The 0.25% rate cut was highly anticipated and all ready priced into the market. We’ll see how bonds react once the markets have a chance to absorb the statement and Fed actions today. This week will remain very volatile with rates…tomorrow is loaded with economic indicators and Friday, we have the big daddy: The Jobs Report.
Over the past month, I’ve been combing through my database of my closed clients who have either adjustable rate or balloon mortgages. I’m sending each and every [photopress:july55ad.jpg,full,alignright]one of them a letter reminding them of the terms of their mortgage. Regardless of how much time I spend explaining how their mortgage program functions, as soon as someone has moved into their new home and they’re unpacking boxes—they’ve forgotten the fine details to the financing that made buying a home possible!
The letters restate what is disclosed on the Federal Truth in Lending and their Note, including what their margin and caps are. It also addresses when their first adjustment will take place and what the worse case rate and payment may be. Worse case payments are currently not disclosed on the Truth in Lending.
I began my mortgage career on April 1, 2000. So far, 20% of my closed transactions have been adjustable or balloon mortgages and 3% of my total closed business would be classified as “subprime
Aw come on and sing along with me (Benny and the Jets). Ben just surprised many by dropping both the Fed Funds and the Discount Rate by 0.50%. It’s too soon to tell how this may impact mortgage interest rates…however it (the Fed Funds rate) directly drops the rate home equity loans are based on to 7.75% (Prime Rate). You can see by the chart below that waiting on rate reductions from the FOMC to impact long term mortgage interest rates may not be the move for you to make.
Chart compliments of Loan Tool Box
The Fed based this reduction due to ” the tightening of credit conditions has the potential to intensify the housing correction”. To read the entire press release, click here.
Consumers are often misled when it comes to the subject of the Federal Reserve and how it affects mortgage interest rates. Often the media is the culprit causing the confusion. In the last few years, the Fed has taken action that caused mortgage interest rates to move in a direction other than what consumers expected, because the media provided weak reporting on the subject.
The Federal Reserve affects short−term interest rate maturities, the Fed Funds rate, and the Overnight Lending rate. These factors have a direct impact on the Prime rate. If you took only this into consideration, you may mistakenly conclude that changes made by the Fed will cause a similar movement in mortgage interest rates. However, mortgage interest rates are dictated by the trading of mortgage−backed securities, which trade on a daily basis.
The real dynamic at the heart of interest rate movement is the relationship between stocks and bonds. Stocks and bonds compete for the same investment dollar on a daily basis. There is literally only so much money to be invested. When the Federal Reserve feels that interest rates need to be decreased in an effort to stimulate the economy, this reduction in rates can often cause a stock market rally.

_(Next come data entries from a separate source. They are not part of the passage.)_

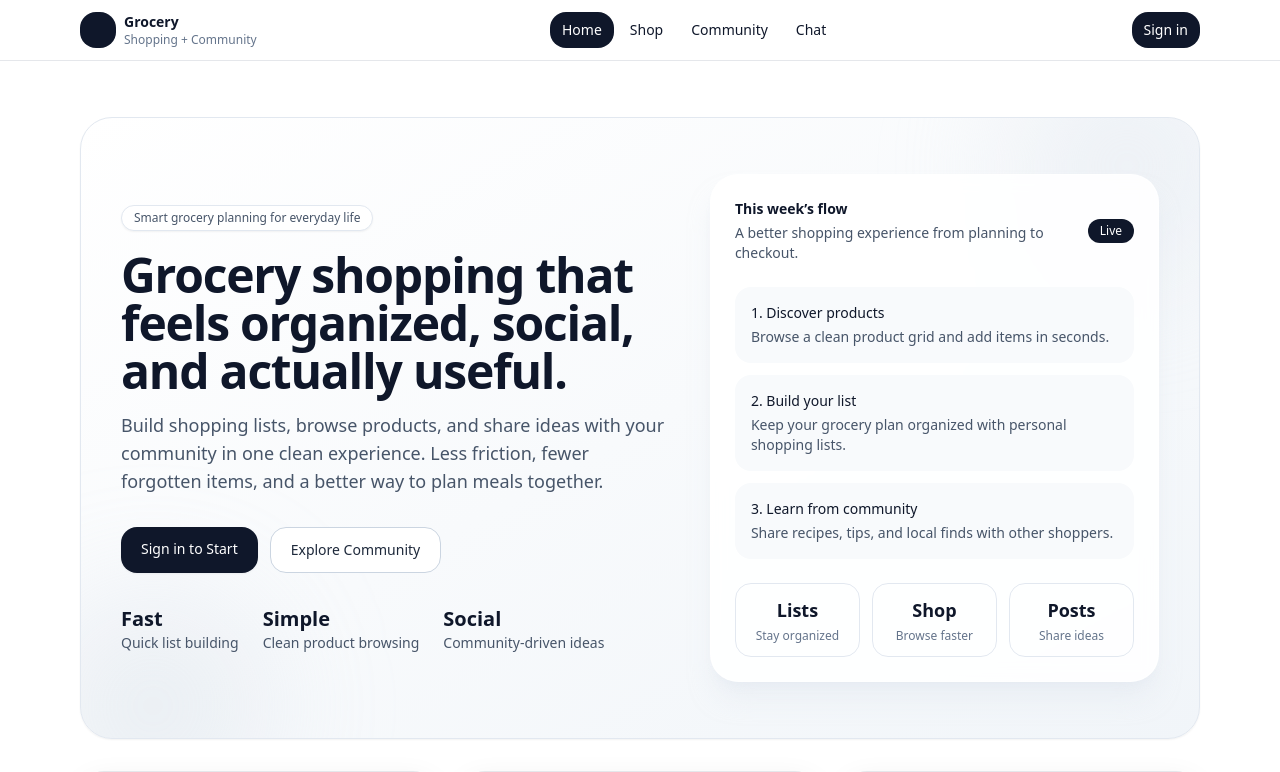
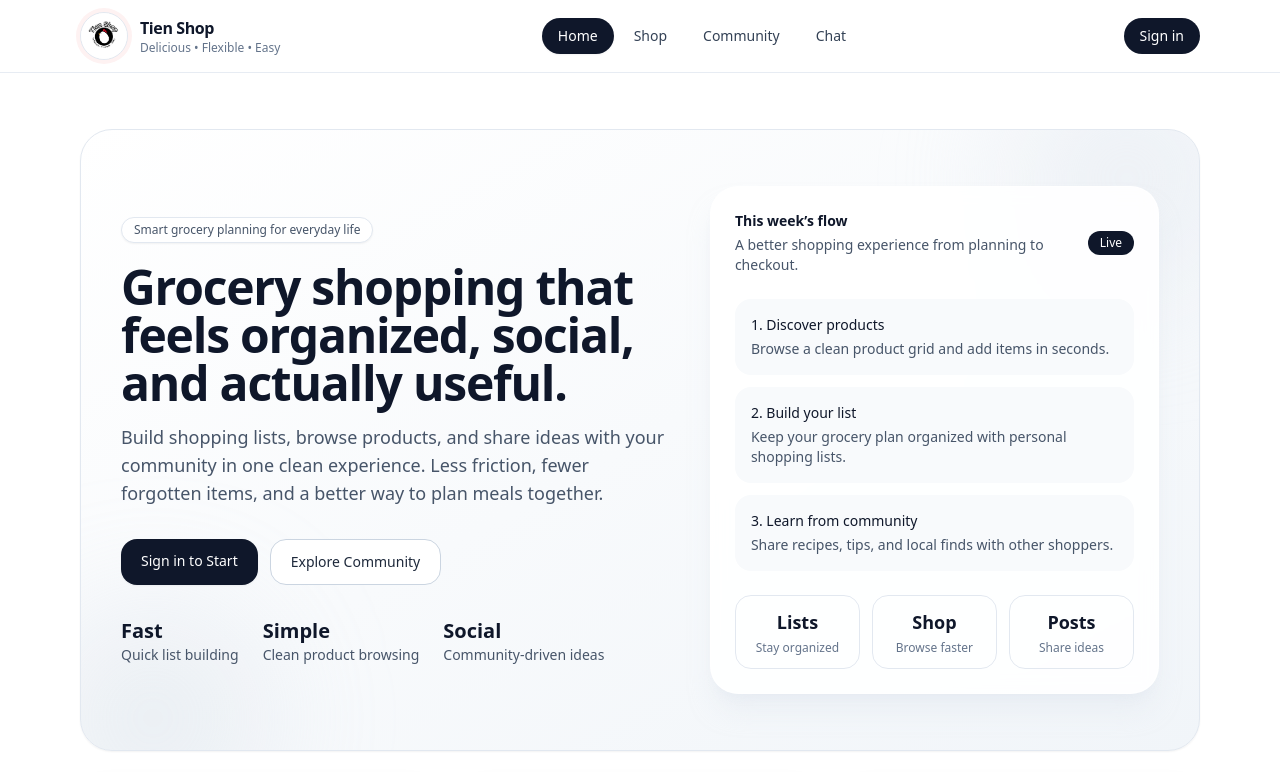
Before and after one commit to THOMAS-Tunn/TenShop, a React (Vite) app in the folder grocery-community-web/: page / in a window 1280 px wide. Shown: the top 772 px of the page. Built offline with nearby package versions, Linux system fonts and the light colour scheme; no server answers.

Commit message:
Updated logo

```diff
--- a/grocery-community-web/src/App.tsx
+++ b/grocery-community-web/src/App.tsx
@@ -1,7 +1,5 @@
-import { Admin } from "./pages/Admin";
-import { RequireAdmin } from "./components/RequireAdmin";
+import { useEffect, useMemo, useState } from "react";
 import { Route, Routes, Navigate, useLocation } from "react-router-dom";
-import { useEffect, useMemo, useState } from "react";
 import { getCurrentUser, type SessionUser } from "./lib/auth";
 import { Layout } from "./components/Layout";
 import { Home } from "./pages/Home";
@@ -12,6 +10,8 @@ import { Chat } from "./pages/Chat";
 import { ListDetail } from "./pages/ListDetail";
 import { Profile } from "./pages/Profile";
 import { OrderDetail } from "./pages/OrderDetail";
+import { Admin } from "./pages/Admin";
+import { RequireAdmin } from "./components/RequireAdmin";
 
 function RequireAuth({
   user,
@@ -28,6 +28,10 @@ function RequireAuth({
 export default function App() {
   const [user, setUser] = useState<SessionUser | null>(null);
   const [loading, setLoading] = useState(true);
+
+  useEffect(() => {
+    document.title = "Tien Shop";
+  }, []);
 
   useEffect(() => {
     let mounted = true;
@@ -86,7 +90,6 @@ export default function App() {
         />
         <Route path="/" element={<Home user={user} />} />
         <Route path="/auth" element={<Auth />} />
-
         <Route
           path="/shop"
           element={
@@ -95,7 +98,6 @@ export default function App() {
             </RequireAuth>
           }
         />
-
         <Route
           path="/community"
           element={
@@ -104,7 +106,6 @@ export default function App() {
             </RequireAuth>
           }
         />
-
         <Route
           path="/chat"
           element={
@@ -113,7 +114,6 @@ export default function App() {
             </RequireAuth>
           }
         />
-
         <Route
           path="/lists/:id"
           element={
@@ -122,7 +122,6 @@ export default function App() {
             </RequireAuth>
           }
         />
-
         <Route
           path="/orders/:id"
           element={
@@ -131,7 +130,6 @@ export default function App() {
             </RequireAuth>
           }
         />
-
         <Route
           path="/profile"
           element={
@@ -140,7 +138,6 @@ export default function App() {
             </RequireAuth>
           }
         />
-
         <Route path="*" element={<Navigate to="/" replace />} />
       </Routes>
     </>
--- a/grocery-community-web/src/components/Layout.tsx
+++ b/grocery-community-web/src/components/Layout.tsx
@@ -2,6 +2,7 @@ import { Link, NavLink, useNavigate } from "react-router-dom";
 import { signOut, type SessionUser } from "../lib/auth";
 import { useMemo } from "react";
 import clsx from "clsx";
+import siteLogo from "../assets/logo.png";
 
 export function Layout({ user, loading }: { user: SessionUser | null; loading: boolean }) {
   const navigate = useNavigate();
@@ -17,13 +18,20 @@ export function Layout({ user, loading }: { user: SessionUser | null; loading: b
   );
 
   return (
-    <header className="sticky top-0 z-50 border-b bg-white/85 backdrop-blur">
-      <div className="mx-auto flex max-w-6xl items-center justify-between px-4 py-3">
-        <Link to="/" className="flex items-center gap-2">
-          <div className="h-9 w-9 rounded-2xl bg-slate-900" />
+    <header className="sticky top-0 z-50 border-b border-slate-200/80 bg-white/88 backdrop-blur-xl">
+      <div className="mx-auto flex max-w-6xl items-center justify-between gap-3 px-4 py-3">
+        <Link to="/" className="flex items-center gap-3">
+          <div className="flex h-12 w-12 items-center justify-center overflow-hidden rounded-full border border-slate-200 bg-white shadow-sm ring-4 ring-red-50">
+            <img
+              src={siteLogo}
+              alt="Tien Shop logo"
+              className="h-full w-full rounded-full object-cover"
+            />
+          </div>
+
           <div className="leading-tight">
-            <div className="text-sm font-semibold">Grocery</div>
-            <div className="text-xs text-slate-500">Shopping + Community</div>
+            <div className="text-base font-semibold tracking-tight text-slate-900">Tien Shop</div>
+            <div className="text-xs text-slate-500">Delicious • Flexible • Easy</div>
           </div>
         </Link>
 
@@ -34,8 +42,10 @@ export function Layout({ user, loading }: { user: SessionUser | null; loading: b
               to={user || n.to === "/" ? n.to : "/auth"}
               className={({ isActive }) =>
                 clsx(
-                  "rounded-2xl px-3 py-2 text-sm transition",
-                  isActive ? "bg-slate-900 text-white" : "hover:bg-slate-100"
+                  "rounded-full px-4 py-2 text-sm font-medium transition",
+                  isActive
+                    ? "bg-slate-900 text-white shadow-sm"
+                    : "text-slate-700 hover:bg-slate-100"
                 )
               }
             >
@@ -46,13 +56,12 @@ export function Layout({ user, loading }: { user: SessionUser | null; loading: b
 
         <div className="flex items-center gap-2">
           {loading ? (
-            <div className="h-9 w-28 animate-pulse rounded-2xl bg-slate-100" />
+            <div className="h-10 w-28 animate-pulse rounded-full bg-slate-100" />
           ) : user ? (
             <>
               <button
                 onClick={() => navigate("/profile")}
-                className="rounded-2xl border px-3 py-2 text-sm hover:bg-slate-50"
-                title={user.email ?? "Profile"}
+                className="rounded-full border border-slate-300 px-4 py-2 text-sm font-medium text-slate-700 hover:bg-slate-50"
               >
                 Profile
               </button>
@@ -65,7 +74,7 @@ export function Layout({ user, loading }: { user: SessionUser | null; loading: b
                     alert(e?.message ?? "Sign out failed");
                   }
                 }}
-                className="rounded-2xl bg-slate-900 px-3 py-2 text-sm text-white hover:opacity-90"
+                className="rounded-full bg-slate-900 px-4 py-2 text-sm font-medium text-white hover:opacity-90"
               >
                 Sign out
               </button>
@@ -73,7 +82,7 @@ export function Layout({ user, loading }: { user: SessionUser | null; loading: b
           ) : (
             <Link
               to="/auth"
-              className="rounded-2xl bg-slate-900 px-3 py-2 text-sm text-white hover:opacity-90"
+              className="rounded-full bg-slate-900 px-4 py-2 text-sm font-medium text-white hover:opacity-90"
             >
               Sign in
             </Link>
--- a/grocery-community-web/src/pages/Home.tsx
+++ b/grocery-community-web/src/pages/Home.tsx
@@ -1,6 +1,7 @@
 import { Link } from "react-router-dom";
 import { Card } from "../components/Card";
 import type { SessionUser } from "../lib/auth";
+import siteLogo from "../assets/logo.png";
 
 export function Home({ user }: { user: SessionUser | null }) {
   return (
```
Also changed, not shown: grocery-community-web/src/public/favicon.png (added).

When the market becomes bullish, the money to invest in stocks comes from the selling of mortgage−backed securities. Unfortunately, selling mortgage−backed securities to fuel stock market rallies causes interest rates to go up, not down.
Historically, there have been many times when the Federal Reserve has increased interest rates. Stocks then sell off in fear that the increase will affect corporate profit margins, and the liquidated stock assets need a place to park until the next rally comes along. The safe haven is found in mortgage−backed securities which cause mortgage rates to drop. The daily ebb and flow of money is what matters most when it comes to the movement of mortgage interest rates. I make it a point to continuously monitor interest rates for my clients, and advise them of opportunities to manage their mortgage debt at a better rate. This is the foundation of my business model as a Trusted Advisor.